I haven’t seen so many versions of the same buzzphrase on one topic since the last time Lindsay Lohan was in court. (Which, granted, was only a few days ago.)
Sarah Palin and her advisers are refusing to tell members of the media where she is going on her current bus tour – and the former Alaska governor seems to be enjoying the cat and mouse game that’s resulted.
CNN managed to mix it up a little:
Steve Benen (Political Animal) finds this all incredibly annoying, but that didn’t stop him from giving this title to his post today:
He offers this suggestion:
This might sound crazy, but if major media outlets feel like they’re being jerked around, and don’t like being treated “like paparazzi,” they could … I don’t know … go cover something else? Maybe the news organizations could get together, agree to send an intern with a cell-phone camera to follow the bus and serve as some kind of pool reporter, and end this madness?
And that’s the thing: they can’t. As much as they prefer to make and shape the news – to decide what it is, to deck it in themes-n-memes, to determine whose narrative is communicated effectively and whose is to be shipwrecked on “beat your wife” insinuations – they can’t not cover Sarah Palin. They have to be there, because everyone else will be. And everyone else will be because “Palin” sells.
Look at the MSM coverage online. The major news outlets all have photo galleries covering everything Palin has done since she rumbled into the Rolling Thunder rally. This is a woman running around in jeans with her family on a bus tour, and the cameras are out for her as if she were Angelina Jolie in Cannes.
Sure, photo galleries are posted for Hillary Clinton when she schleps through Pakistan, and for the Obama retinue when he signs things in Poland and gives speeches in Brazil. But nobody clicks on those. Those are the product of the “press protocol” the media have been caterwauling about today: the standard things the press does in response to the standard things politicians do. Photo galleries are posted like clockwork: used by regional online and print clients, and by local news affiliates; ignored by the general public.
But pictures of Palin get clicks. Pictures of Palin sell. The name “Palin” is one of the highest profile online search terms. The joke in the 1990s used to be that to make people listen to your spiel, you needed to brand it as a miracle diet and refer to it “as seen on Oprah.” Today’s version of that is “put a picture of Sarah Palin next to it” and make sure your title and teaser contain the search terms from the latest theme in Palin coverage.
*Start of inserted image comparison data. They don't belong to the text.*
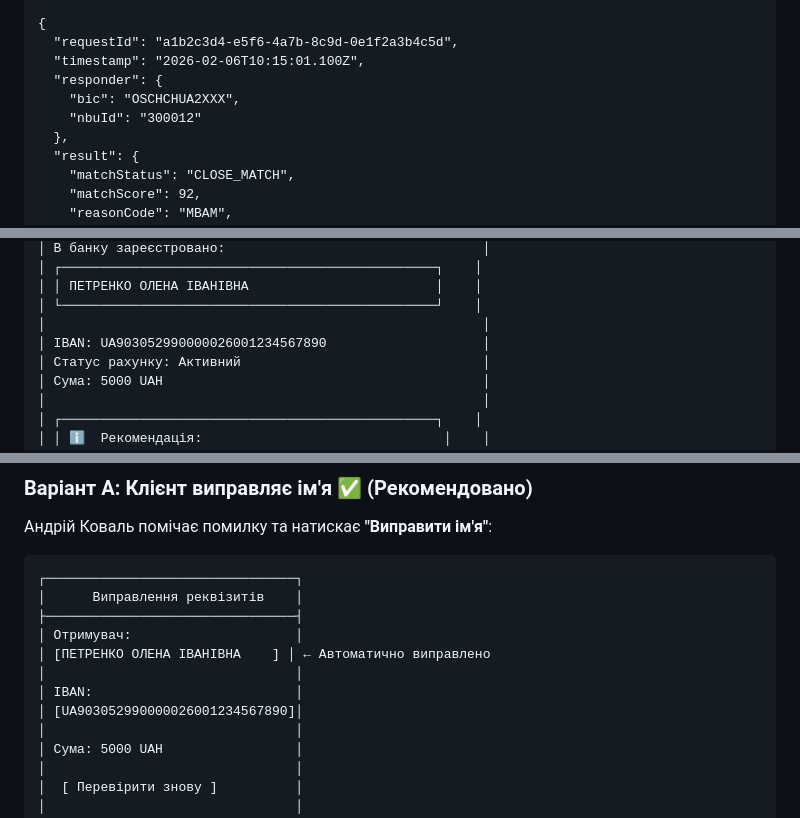
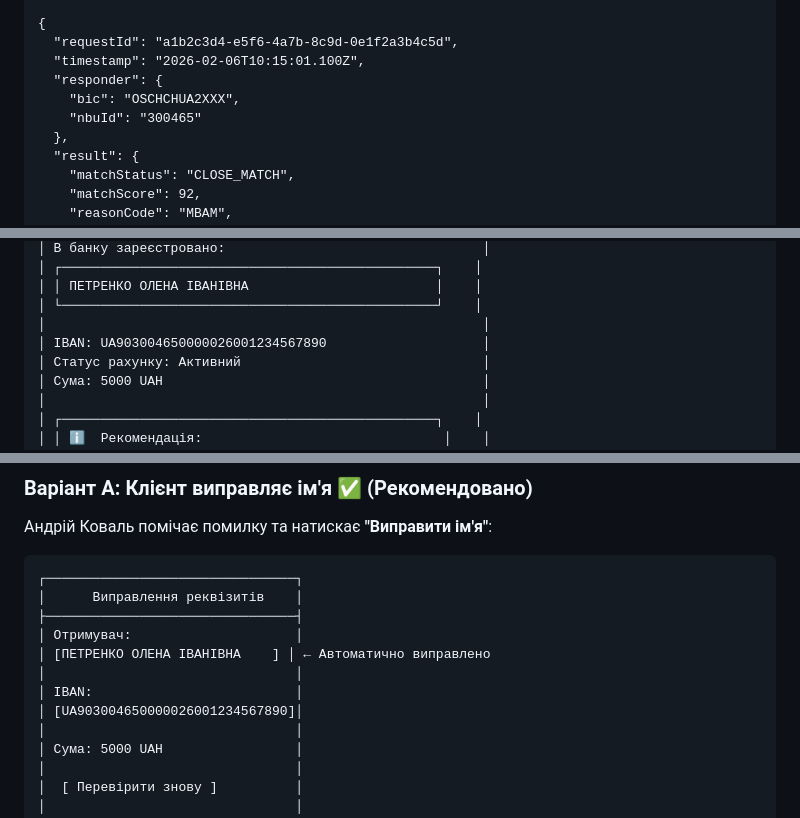
Before and after one commit to VMasterIT/sep-verification-of-payee, a Markdown page: examples/scenarios/scenario-2-close-match.md, 3 parts joined by grey strips. Rendered like a GitHub page.

```diff
--- a/examples/scenarios/scenario-2-close-match.md
+++ b/examples/scenarios/scenario-2-close-match.md
@@ -256,7 +256,7 @@ X-Response-Time: 900
   "timestamp": "2026-02-06T10:15:01.100Z",
   "responder": {
     "bic": "OSCHCHUA2XXX",
-    "nbuId": "300012"
+    "nbuId": "300465"
   },
   "result": {
     "matchStatus": "CLOSE_MATCH",
@@ -311,7 +311,7 @@ Backend Universal Bank отримує CLOSE_MATCH та форматує для U
 │ │ ПЕТРЕНКО ОЛЕНА ІВАНІВНА                        │    │
 │ └────────────────────────────────────────────────┘    │
 │                                                        │
-│ IBAN: UA903052990000026001234567890                    │
+│ IBAN: UA903004650000026001234567890                    │
 │ Статус рахунку: Активний                               │
 │ Сума: 5000 UAH                                         │
 │                                                        │
@@ -347,7 +347,7 @@ Backend Universal Bank отримує CLOSE_MATCH та форматує для U
 │ [ПЕТРЕНКО ОЛЕНА ІВАНІВНА    ] │ ← Автоматично виправлено
 │                                │
 │ IBAN:                          │
-│ [UA903052990000026001234567890]│
+│ [UA903004650000026001234567890]│
 │                                │
 │ Сума: 5000 UAH                 │
 │                                │
```
Also changed, not shown: other parts of examples/scenarios/scenario-2-close-match.md (+11 -11 lines).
Palin is a media factor the media didn’t make and can’t unmake.
The press isn’t accustomed these days to not perceiving itself as in control of what the public is interested in. But the MSM is innately more hardheaded about this than niche bloggers and opinion writers, because the MSM is a for-profit enterprise. It has a bottom line. It’s easy to say, “Hey, the press doesn’t have to cover Palin”; but media executives know that’s pretty much like saying “Microsoft doesn’t have to package software.”
What we are seeing with the press frenzy over the bus tour is nothing more than the free market at work. If the media had the power to suppress public interest in Palin, I don’t know that they would. She’s a cash cow. But whatever they may want, MSM programmers and editors know that the competition will be there, whether they are or not. The thing about new-media coverage of Palin is that it does build an audience. Failing to cover her is ceding views, clicks, ratings – sponsorship – to the competition.
I wrote a few weeks ago about the interesting possibilities in Glenn Beck’s decision to pursue a new media venture of his own. We won’t know for a while what the outlines of that venture will be (although we can probably guess). I imagine Beck’s unifying theme will be preparing America, as he believes we should be prepared, for the 2012 election.
Palin’s bus tour strikes me as a similar kind of effort, except that for her it’s a “new political venture” as opposed to the launch of a media enterprise. She really is attempting to “do politics” her way. She’s not reaching out to potential constituents through the media, by a standard formula. There’s not even any explicit idea that the Americans she will engage with are “potential constituents.” She is bypassing and ignoring the conventional forms of politics to address a political need as she sees it – to engage the people on the importance of our nation’s founding philosophy and founding documents – on her own terms.
The interesting thing, at this point, is that from this unconventional posture, she’s driving the market. The coverage – grumpy, expostulating, reluctant – is following her.